Unlike writers.

*rage*
Dragonsinger: Grace - Erinyadragonsinger on September 11th, 2009 07:00 pm (UTC)
Some harsh words, but he is right. Ever since I was a little girl, I knew writing was hard. But it was so much fun making up characters and stories and writing them down. I wanted to do that more than go play on the playground (I was a weird kid).

No, I don't expect to reach the level of JK Rowling or Stephenie Meyer or Nora Roberts, but I'll be happy if I get a meager following.

Nope, he hasn't talked me out of writing. he just made me more determined.:)

So, what were those insights the published author gave you?
rhienellethrhienelleth on September 11th, 2009 07:16 pm (UTC)
Hey, let's be honest - every writer hopes in her heart of hearts to be the next Nora (I know I do!) Who wouldn't, really?

But just to be successful enough to have people out there who don't know us from Adam who love our words and stories - and then to actually get paid to write those words and stories - that's the dream we're working for.

And when we're lucky enough that someone further down that road actually looks at our stuff and offers advice, a real writer thanks them and takes it, and thinks about it, and values it for what it is - the opinion of someone more experienced. That doesn't mean everything they say is golden, but it certainly means there's probably something valuable in what they have to say.

ETA: Of course, I've also had the experience of the pro who openly mocked me and ridiculed my writing in front of a room full of people, after I'd paid for the workshop and his/her time. So, not all pro advice is good advice. FWIW


Edited at 2009-09-11 07:30 pm (UTC)
Dragonsingerdragonsinger on September 11th, 2009 09:06 pm (UTC)
I wouldn't call that person a pro at all since they didn't act professionally. (((HUGS)))

And, yes, deep down, I dream of the glamorous premiere of the movie based on my book, but I also know that's not necessarily reality.:)
Nuquiet_rebel on September 11th, 2009 07:07 pm (UTC)
Thanks very much for sharing that article. It only makes me want to work harder and makes me realize I am going in the right direction.
Nuquiet_rebel on September 11th, 2009 07:07 pm (UTC)
I should clarify--a LONG direction, but at least it's in the right way. Haha.
rhienellethrhienelleth on September 11th, 2009 07:10 pm (UTC)
Which is exactly how I felt when I read it. :D
Patron Saint of Pessimism: Christmas-Handgunswoodrunner on September 11th, 2009 08:42 pm (UTC)

I read that article yesterday and tabbed it so that I could do a post about it myself, but you beat me to it. I think I still will...

I thought it was a great article and something every writer needs to read. Yeah, there's a major "ouch" factor, but it needs to be said.

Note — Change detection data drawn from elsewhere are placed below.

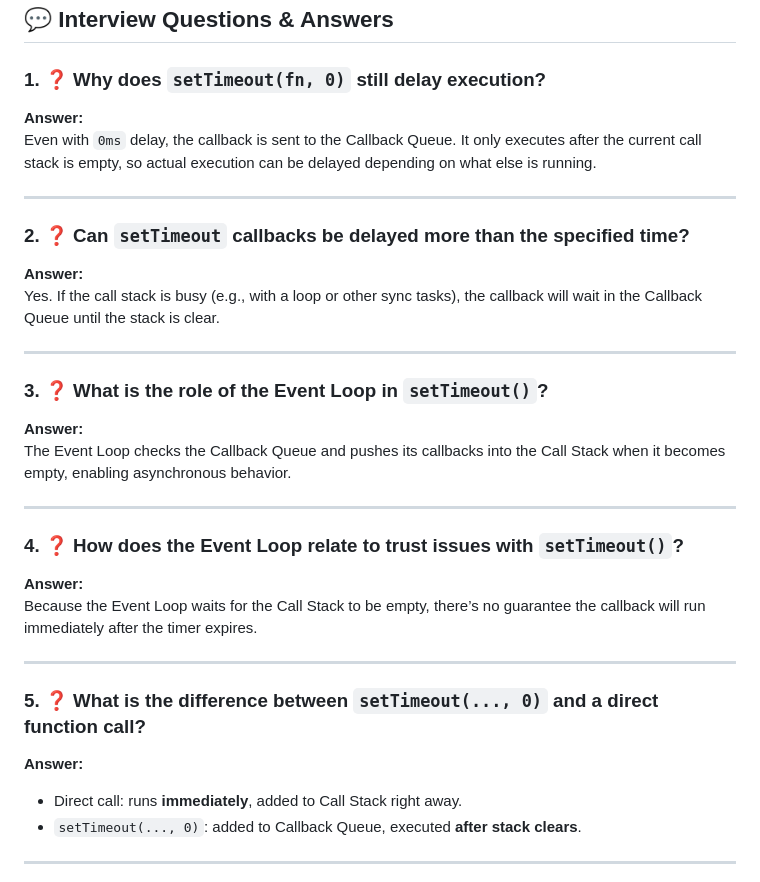
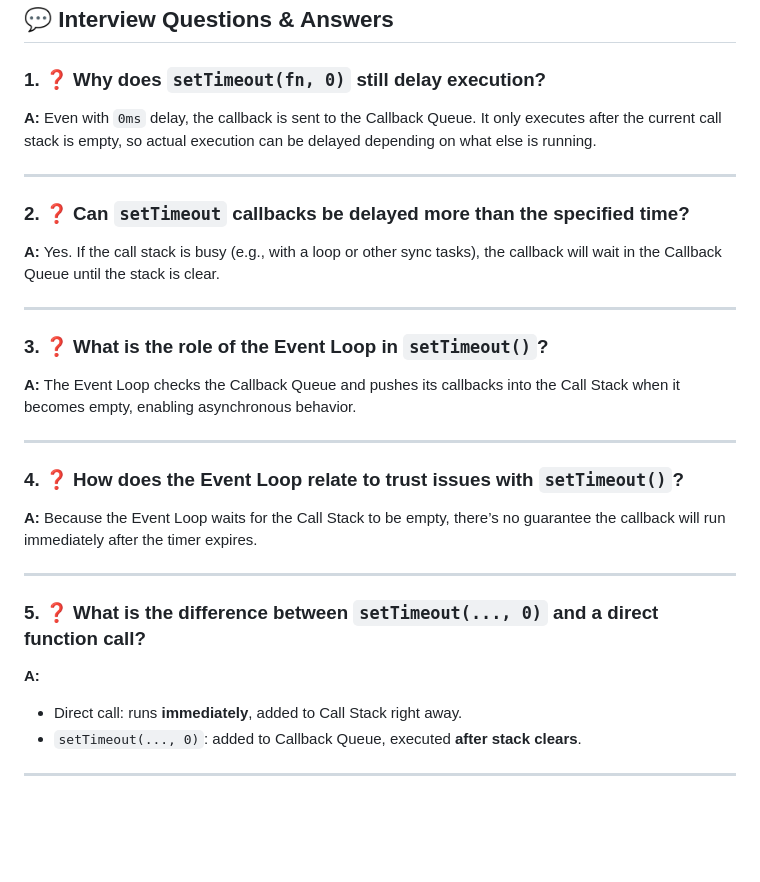
Before and after one commit to ayush-gupta07/Namastey-Javascript-Notes, a Markdown page: season-1/EP_17_Trust_Issues_setTimeout.md, the part around the change. GitHub-like rendering; blank space fills up the shorter version.

```diff
--- a/season-1/EP_17_Trust_Issues_setTimeout.md
+++ b/season-1/EP_17_Trust_Issues_setTimeout.md
@@ -90,35 +90,31 @@ console.log("End");
 
 ### 1. ❓ Why does `setTimeout(fn, 0)` still delay execution?
 
-**Answer:**
-Even with `0ms` delay, the callback is sent to the Callback Queue. It only executes after the current call stack is empty, so actual execution can be delayed depending on what else is running.
+**A:** Even with `0ms` delay, the callback is sent to the Callback Queue. It only executes after the current call stack is empty, so actual execution can be delayed depending on what else is running.
 
 ---
 
 ### 2. ❓ Can `setTimeout` callbacks be delayed more than the specified time?
 
-**Answer:**
-Yes. If the call stack is busy (e.g., with a loop or other sync tasks), the callback will wait in the Callback Queue until the stack is clear.
+**A:** Yes. If the call stack is busy (e.g., with a loop or other sync tasks), the callback will wait in the Callback Queue until the stack is clear.
 
 ---
 
 ### 3. ❓ What is the role of the Event Loop in `setTimeout()`?
 
-**Answer:**
-The Event Loop checks the Callback Queue and pushes its callbacks into the Call Stack when it becomes empty, enabling asynchronous behavior.
+**A:** The Event Loop checks the Callback Queue and pushes its callbacks into the Call Stack when it becomes empty, enabling asynchronous behavior.
 
 ---
 
 ### 4. ❓ How does the Event Loop relate to trust issues with `setTimeout()`?
 
-**Answer:**
-Because the Event Loop waits for the Call Stack to be empty, there’s no guarantee the callback will run immediately after the timer expires.
+**A:** Because the Event Loop waits for the Call Stack to be empty, there’s no guarantee the callback will run immediately after the timer expires.
 
 ---
 
 ### 5. ❓ What is the difference between `setTimeout(..., 0)` and a direct function call?
 
-**Answer:**
+**A:**
 - Direct call: runs **immediately**, added to Call Stack right away.
 - `setTimeout(..., 0)`: added to Callback Queue, executed **after stack clears**.
 
```
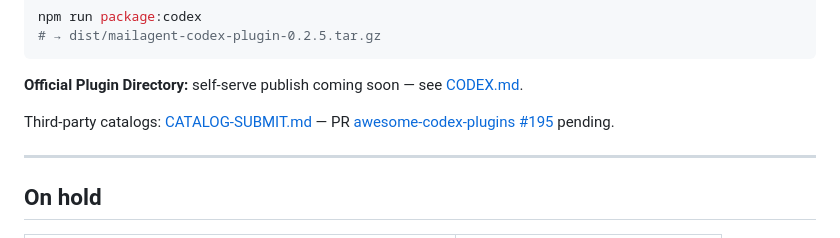
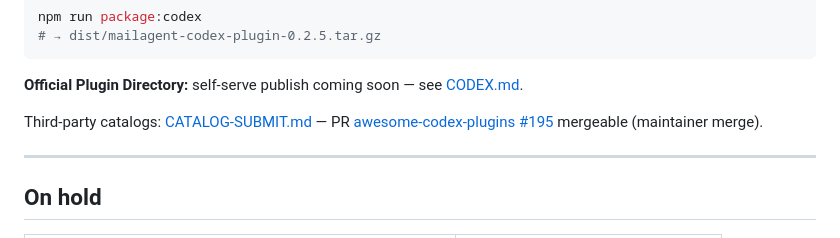
Before and after one commit to Alex0nder/MailAgent, a Markdown page: docs/YOUR-TURN.md, the part around the change. GitHub-like rendering.

```diff
--- a/docs/YOUR-TURN.md
+++ b/docs/YOUR-TURN.md
@@ -105,7 +105,7 @@ npm run package:codex
 
 **Official Plugin Directory:** self-serve publish coming soon — see [CODEX.md](./CODEX.md).
 
-Third-party catalogs: [CATALOG-SUBMIT.md](./CATALOG-SUBMIT.md) — PR [awesome-codex-plugins #195](https://github.com/hashgraph-online/awesome-codex-plugins/pull/195) pending.
+Third-party catalogs: [CATALOG-SUBMIT.md](./CATALOG-SUBMIT.md) — PR [awesome-codex-plugins #195](https://github.com/hashgraph-online/awesome-codex-plugins/pull/195) mergeable (maintainer merge).
 
 ---
 
```
Also changed, not shown: docs/ROADMAP.md (+11 -3 lines).
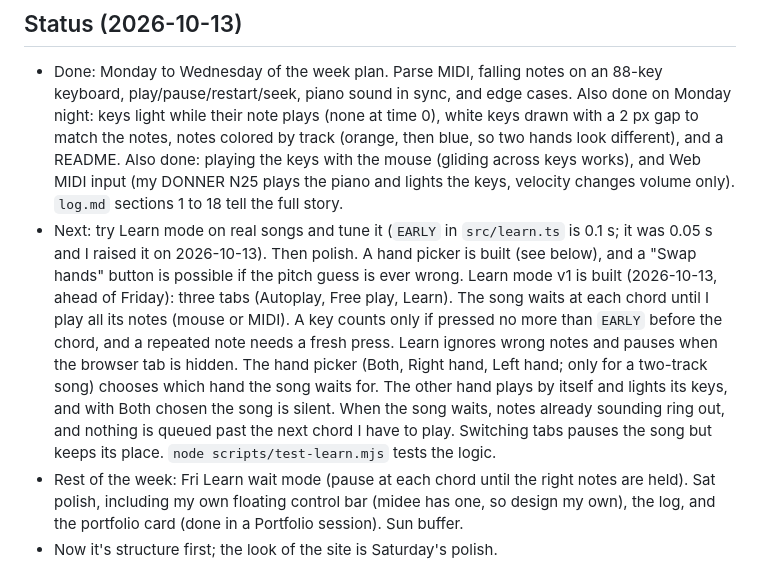
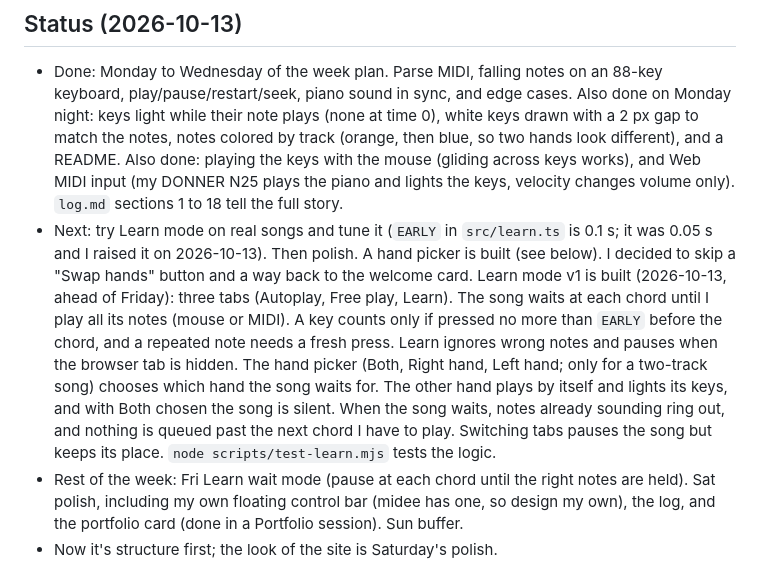
Before and after one commit to kevlam1/midi-companion, a Markdown page: CLAUDE.md, the part around the change. Rendered like a GitHub page.

```diff
--- a/CLAUDE.md
+++ b/CLAUDE.md
@@ -19,7 +19,7 @@ A browser MIDI player and Synthesia-style visualizer: load a `.mid` file, watch
 
 ## Status (2026-10-13)
 - Done: Monday to Wednesday of the week plan. Parse MIDI, falling notes on an 88-key keyboard, play/pause/restart/seek, piano sound in sync, and edge cases. Also done on Monday night: keys light while their note plays (none at time 0), white keys drawn with a 2 px gap to match the notes, notes colored by track (orange, then blue, so two hands look different), and a README. Also done: playing the keys with the mouse (gliding across keys works), and Web MIDI input (my DONNER N25 plays the piano and lights the keys, velocity changes volume only). `log.md` sections 1 to 18 tell the full story.
-- Next: try Learn mode on real songs and tune it (`EARLY` in `src/learn.ts` is 0.1 s; it was 0.05 s and I raised it on 2026-10-13). Then polish. A hand picker is built (see below), and a "Swap hands" button is possible if the pitch guess is ever wrong. Learn mode v1 is built (2026-10-13, ahead of Friday): three tabs (Autoplay, Free play, Learn). The song waits at each chord until I play all its notes (mouse or MIDI). A key counts only if pressed no more than `EARLY` before the chord, and a repeated note needs a fresh press. Learn ignores wrong notes and pauses when the browser tab is hidden. The hand picker (Both, Right hand, Left hand; only for a two-track song) chooses which hand the song waits for. The other hand plays by itself and lights its keys, and with Both chosen the song is silent. When the song waits, notes already sounding ring out, and nothing is queued past the next chord I have to play. Switching tabs pauses the song but keeps its place. `node scripts/test-learn.mjs` tests the logic.
+- Next: try Learn mode on real songs and tune it (`EARLY` in `src/learn.ts` is 0.1 s; it was 0.05 s and I raised it on 2026-10-13). Then polish. A hand picker is built (see below). I decided to skip a "Swap hands" button and a way back to the welcome card. Learn mode v1 is built (2026-10-13, ahead of Friday): three tabs (Autoplay, Free play, Learn). The song waits at each chord until I play all its notes (mouse or MIDI). A key counts only if pressed no more than `EARLY` before the chord, and a repeated note needs a fresh press. Learn ignores wrong notes and pauses when the browser tab is hidden. The hand picker (Both, Right hand, Left hand; only for a two-track song) chooses which hand the song waits for. The other hand plays by itself and lights its keys, and with Both chosen the song is silent. When the song waits, notes already sounding ring out, and nothing is queued past the next chord I have to play. Switching tabs pauses the song but keeps its place. `node scripts/test-learn.mjs` tests the logic.
 - Rest of the week: Fri Learn wait mode (pause at each chord until the right notes are held). Sat polish, including my own floating control bar (midee has one, so design my own), the log, and the portfolio card (done in a Portfolio session). Sun buffer.
 - Now it's structure first; the look of the site is Saturday's polish.
 
```
Also changed, not shown: log.md (+3 -0 lines).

jennemjennem on September 12th, 2009 01:19 am (UTC)
Which brings us to an ugly truth about many aspiring screenwriters: They think that screenwriting doesn't actually require the ability to write, just the ability to come up with a cool story that would make a cool movie. Screenwriting is widely regarded as the easiest way to break into the movie business, because it doesn't require any kind of training, skill or equipment. Everybody can write, right? And because they believe that, they don't regard working screenwriters with any kind of real respect.

YES. Exactly. I have fairly brilliant and creative ideas wandering around in my head. I daydream when I'm running, when I'm driving, etc. I'm just intelligent enough to realize that I can't write. Ha!
Fatemafatema on September 12th, 2009 04:04 pm (UTC)
There's this teacher here who's been working on a novel idea for a while, but hasn't actually written much down. He's only written down the first 7,000 words or so I think and last night he told me that those 7,000 words are perfect and don't need to be changed and I thought, "You're delusional if you really believe that," but didn't say it because I've seen how much you and other aspiring writers on my f-list WORK to spit out those words and how many edits you go through and how much work is involved. Most people don't get it and I don't think I'd ever have the courage to be a writer because it just takes so much work. And it's not my calling anyhow, but yeah. When he said that, I thought of you and I thought of quiet_rebel and a few other LJ friends and just went, "Yeah, no, you're not ready for the reality of the situation, but you might get there someday."